Staff Reporter - NedLoans has introduced a product enhancement for government employees by increasing the maximum loan to N$200 000 per client, subject to affordability.
The primary purpose of the product enhancement is to respond in a meaningful way to the national crisis of multiple indebtedness attributed to a lack of financial wellness skills," Nedbank Namibia’s head of NedLoans: Erastus Haihambo, said in a statement.
According to the latest figures released by the Bank of Namibia (BoN), the total bank debt of consumers at the end of July was nearly N$55.1 billion – an increase of some N$3.47 billion or 6.7% compared to the same month in 2017.

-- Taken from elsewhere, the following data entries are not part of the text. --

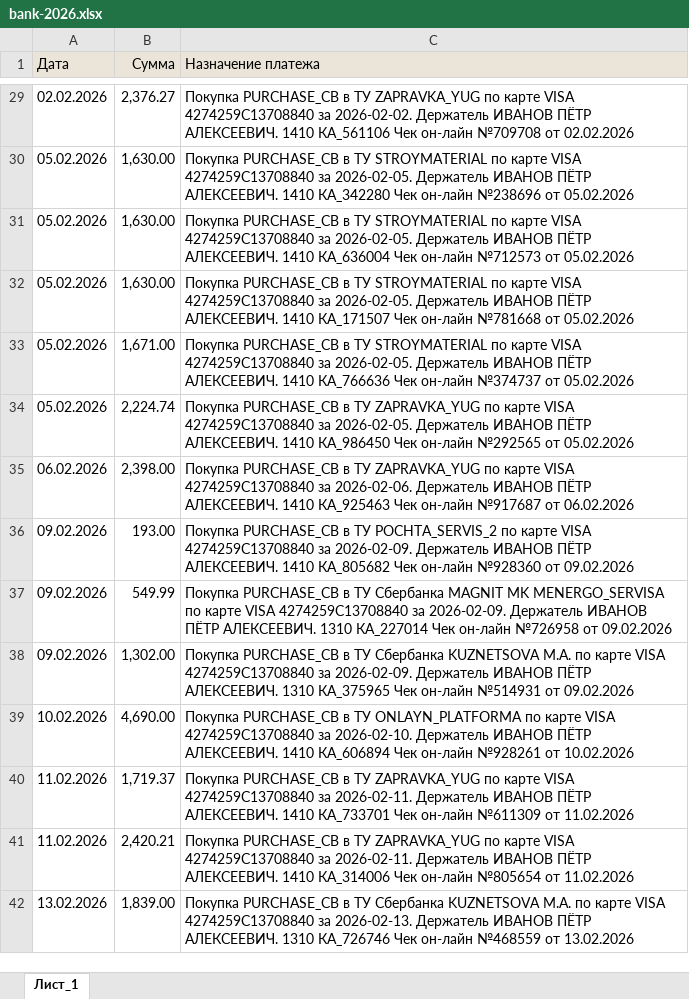
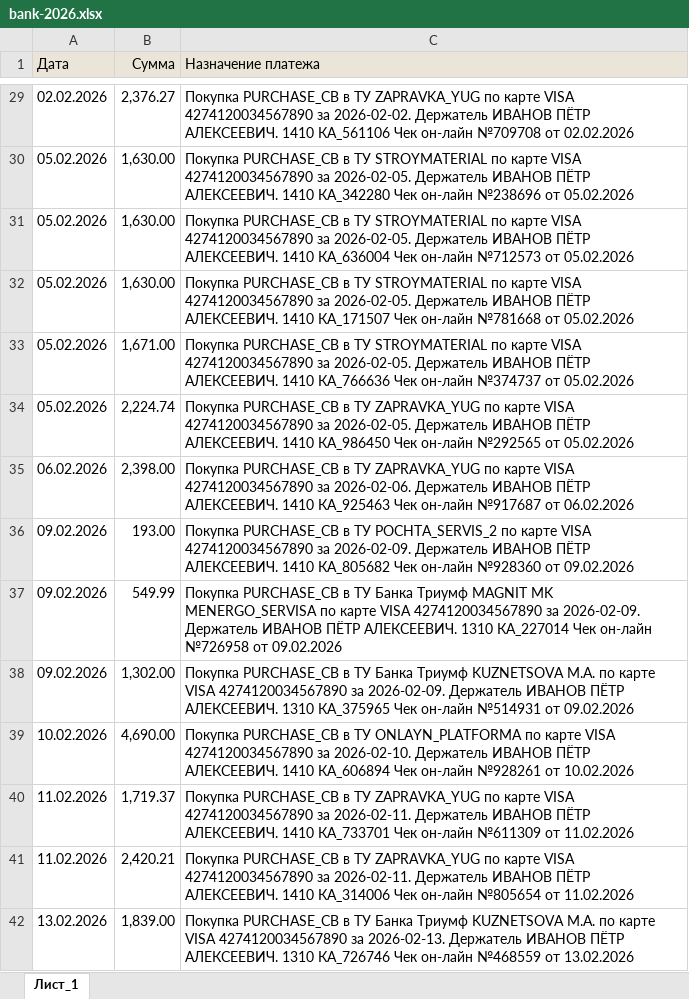
Before and after one commit to bars4um-sys/CLm04, an Excel workbook: data/bank-2026.xlsx, sheet Лист_1, drawn as a sheet; only a part is shown, gaps mark what is left out; values as stored, in another font and other column widths than the file's, no borders; the diff covers the shown part only; the diff names each change by its address in the sheet, - before the commit and + after, or states it on an @@ line.

```diff
--- a/data/bank-2026.xlsx (sheet Лист_1)
+++ b/data/bank-2026.xlsx (sheet Лист_1)
-C29 (Назначение платежа): …карте VISA 4274259C13708840 за 2026-02-02.…
+C29 (Назначение платежа): …карте VISA 4274120034567890 за 2026-02-02.…
-C30 (Назначение платежа): …карте VISA 4274259C13708840 за 2026-02-05.…
+C30 (Назначение платежа): …карте VISA 4274120034567890 за 2026-02-05.…
-C31 (Назначение платежа): …карте VISA 4274259C13708840 за 2026-02-05.…
+C31 (Назначение платежа): …карте VISA 4274120034567890 за 2026-02-05.…
-C32 (Назначение платежа): …карте VISA 4274259C13708840 за 2026-02-05.…
+C32 (Назначение платежа): …карте VISA 4274120034567890 за 2026-02-05.…
-C33 (Назначение платежа): …карте VISA 4274259C13708840 за 2026-02-05.…
+C33 (Назначение платежа): …карте VISA 4274120034567890 за 2026-02-05.…
-C34 (Назначение платежа): …карте VISA 4274259C13708840 за 2026-02-05.…
+C34 (Назначение платежа): …карте VISA 4274120034567890 за 2026-02-05.…
-C35 (Назначение платежа): …карте VISA 4274259C13708840 за 2026-02-06.…
+C35 (Назначение платежа): …карте VISA 4274120034567890 за 2026-02-06.…
-C36 (Назначение платежа): …карте VISA 4274259C13708840 за 2026-02-09.…
+C36 (Назначение платежа): …карте VISA 4274120034567890 за 2026-02-09.…
-C37 (Назначение платежа): …в ТУ Сбербанка MAGNIT MK MENERGO_SERVISA по карте VISA 4274259C13708840 за 2026-02-09.…
+C37 (Назначение платежа): …в ТУ Банка Триумф MAGNIT MK MENERGO_SERVISA по карте VISA 4274120034567890 за 2026-02-09.…
-C38 (Назначение платежа): …в ТУ Сбербанка KUZNETSOVA M.A. по карте VISA 4274259C13708840 за 2026-02-09.…
+C38 (Назначение платежа): …в ТУ Банка Триумф KUZNETSOVA M.A. по карте VISA 4274120034567890 за 2026-02-09.…
-C39 (Назначение платежа): …карте VISA 4274259C13708840 за 2026-02-10.…
+C39 (Назначение платежа): …карте VISA 4274120034567890 за 2026-02-10.…
-C40 (Назначение платежа): …карте VISA 4274259C13708840 за 2026-02-11.…
+C40 (Назначение платежа): …карте VISA 4274120034567890 за 2026-02-11.…
-C41 (Назначение платежа): …карте VISA 4274259C13708840 за 2026-02-11.…
+C41 (Назначение платежа): …карте VISA 4274120034567890 за 2026-02-11.…
-C42 (Назначение платежа): …в ТУ Сбербанка KUZNETSOVA M.A. по карте VISA 4274259C13708840 за 2026-02-13.…
+C42 (Назначение платежа): …в ТУ Банка Триумф KUZNETSOVA M.A. по карте VISA 4274120034567890 за 2026-02-13.…
```
Also changed, not shown: 224 edited cells elsewhere in this sheet.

As a significant rise in the level of household debt coincides historically with many severe economic crises, Nedbank Namibia said in its statement. The bank aims to assist civil servants to better manage their debt through debt consolidation, it said.
"Although a better deal is achieved when multiple debts are settled so that the client remains with one installment, it is equally important that we awaken people to the potential risks and consequences irresponsible borrowing may hold," said Haihambo.
“This is exactly what we assist our clients with at NedLoans and why the enhancement to the current product was developed. When times are tough, clients start seeking out ‘easy’ loan options as they need immediate relief of credit card debt and other willful consumption.”
In addition, NedLoans decided to become actively involved in delivering a village home solution to government employees living in unproclaimed areas who currently are not benefitting from the government housing scheme.
Consumer activist Rob Parker says this could be a good product for civil servants in far-flung rural areas as it is reaching out “to a segment of the populations who were previously without access to credit”.
“These products could also help consumers build creditworthiness,” Praker said.
He, however, urged clients to check the terms and conditions and make sure they understand it before signing the agreement.
The publisher of Consumer News Namibia, Willem Gariseb, said Nedbank Namibia's offer is a step in the right direction.
"It's about time the private sector showed some initiative. Decentralisation of vital services to the majority of Namibians can only be effective if the civil service can attract professionals to rural areas. This product could help those professionals to build proper houses in unproclaimed areas," said Gariseb.
Haihambo said there are civil servants who could not qualify for urban housing schemes and who, upon retirement, will have no choice but to return to their respective communal areas. “This is yet another reason why financial planning is so important.”